TASK TO COMPLETE
Word for word, restate the entries below and exclude every image.
= Beginning of Section =
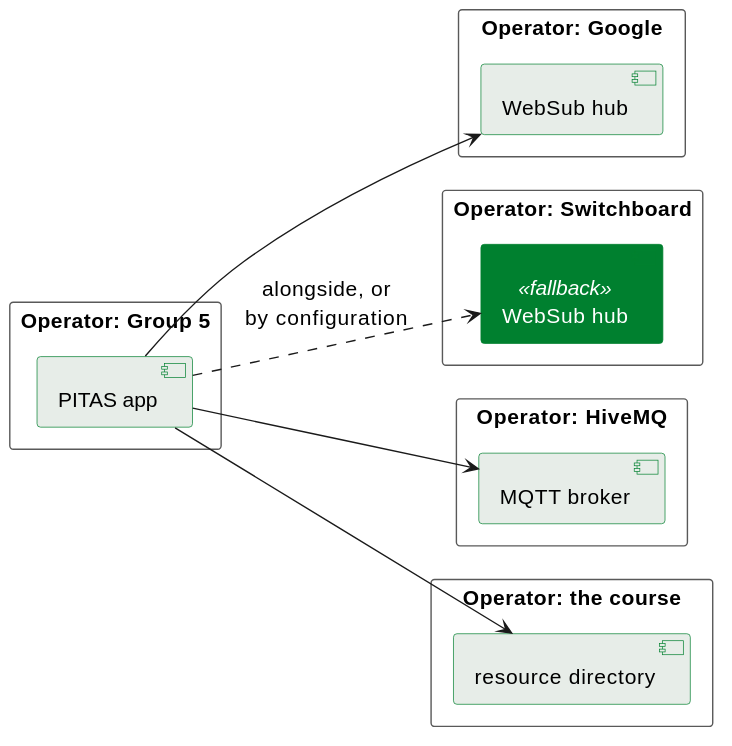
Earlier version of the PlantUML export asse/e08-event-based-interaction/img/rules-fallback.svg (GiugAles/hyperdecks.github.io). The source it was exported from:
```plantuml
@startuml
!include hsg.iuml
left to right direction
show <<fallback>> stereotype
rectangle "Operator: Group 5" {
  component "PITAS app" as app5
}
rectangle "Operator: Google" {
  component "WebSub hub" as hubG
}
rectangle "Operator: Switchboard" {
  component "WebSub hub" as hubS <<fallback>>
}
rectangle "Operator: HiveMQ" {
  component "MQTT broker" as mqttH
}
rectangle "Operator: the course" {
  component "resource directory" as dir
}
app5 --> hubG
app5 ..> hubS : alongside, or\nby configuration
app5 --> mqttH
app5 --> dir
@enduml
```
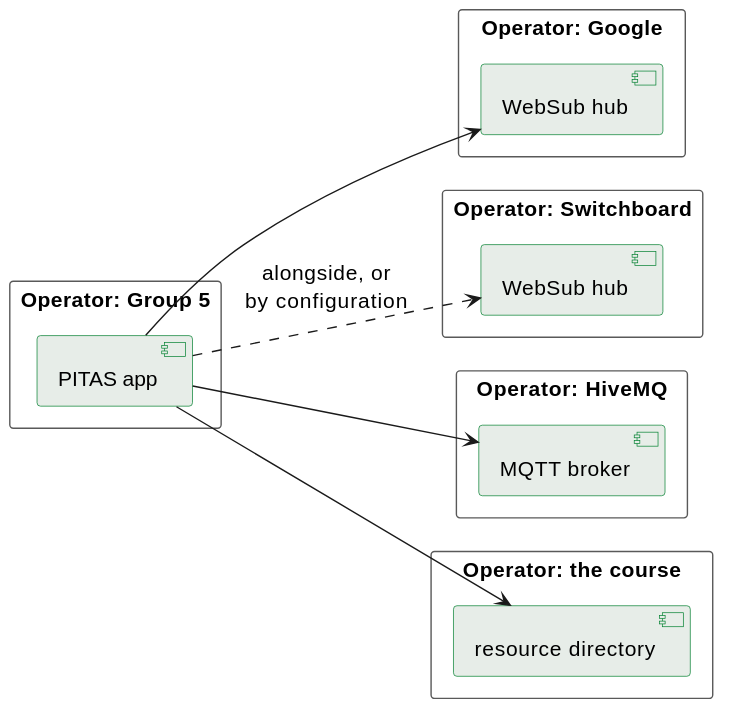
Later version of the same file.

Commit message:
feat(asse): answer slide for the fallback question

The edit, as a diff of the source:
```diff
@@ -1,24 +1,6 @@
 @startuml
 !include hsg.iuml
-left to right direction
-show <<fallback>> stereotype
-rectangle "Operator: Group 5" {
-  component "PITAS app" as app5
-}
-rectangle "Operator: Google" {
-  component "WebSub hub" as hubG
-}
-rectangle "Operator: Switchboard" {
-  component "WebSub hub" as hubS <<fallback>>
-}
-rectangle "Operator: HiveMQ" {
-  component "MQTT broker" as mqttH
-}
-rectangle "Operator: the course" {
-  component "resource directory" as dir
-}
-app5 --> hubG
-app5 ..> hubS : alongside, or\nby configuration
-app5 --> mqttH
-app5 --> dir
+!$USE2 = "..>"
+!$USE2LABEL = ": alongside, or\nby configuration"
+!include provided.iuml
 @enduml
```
= End of Section =
ANSWER
Earlier version of the PlantUML export asse/e08-event-based-interaction/img/rules-fallback.svg (GiugAles/hyperdecks.github.io). The source it was exported from:
```plantuml
@startuml
!include hsg.iuml
left to right direction
show <<fallback>> stereotype
rectangle "Operator: Group 5" {
  component "PITAS app" as app5
}
rectangle "Operator: Google" {
  component "WebSub hub" as hubG
}
rectangle "Operator: Switchboard" {
  component "WebSub hub" as hubS <<fallback>>
}
rectangle "Operator: HiveMQ" {
  component "MQTT broker" as mqttH
}
rectangle "Operator: the course" {
  component "resource directory" as dir
}
app5 --> hubG
app5 ..> hubS : alongside, or\nby configuration
app5 --> mqttH
app5 --> dir
@enduml
```
Later version of the same file.

Commit message:
feat(asse): answer slide for the fallback question

The edit, as a diff of the source:
```diff
@@ -1,24 +1,6 @@
 @startuml
 !include hsg.iuml
-left to right direction
-show <<fallback>> stereotype
-rectangle "Operator: Group 5" {
-  component "PITAS app" as app5
-}
-rectangle "Operator: Google" {
-  component "WebSub hub" as hubG
-}
-rectangle "Operator: Switchboard" {
-  component "WebSub hub" as hubS <<fallback>>
-}
-rectangle "Operator: HiveMQ" {
-  component "MQTT broker" as mqttH
-}
-rectangle "Operator: the course" {
-  component "resource directory" as dir
-}
-app5 --> hubG
-app5 ..> hubS : alongside, or\nby configuration
-app5 --> mqttH
-app5 --> dir
+!$USE2 = "..>"
+!$USE2LABEL = ": alongside, or\nby configuration"
+!include provided.iuml
 @enduml
```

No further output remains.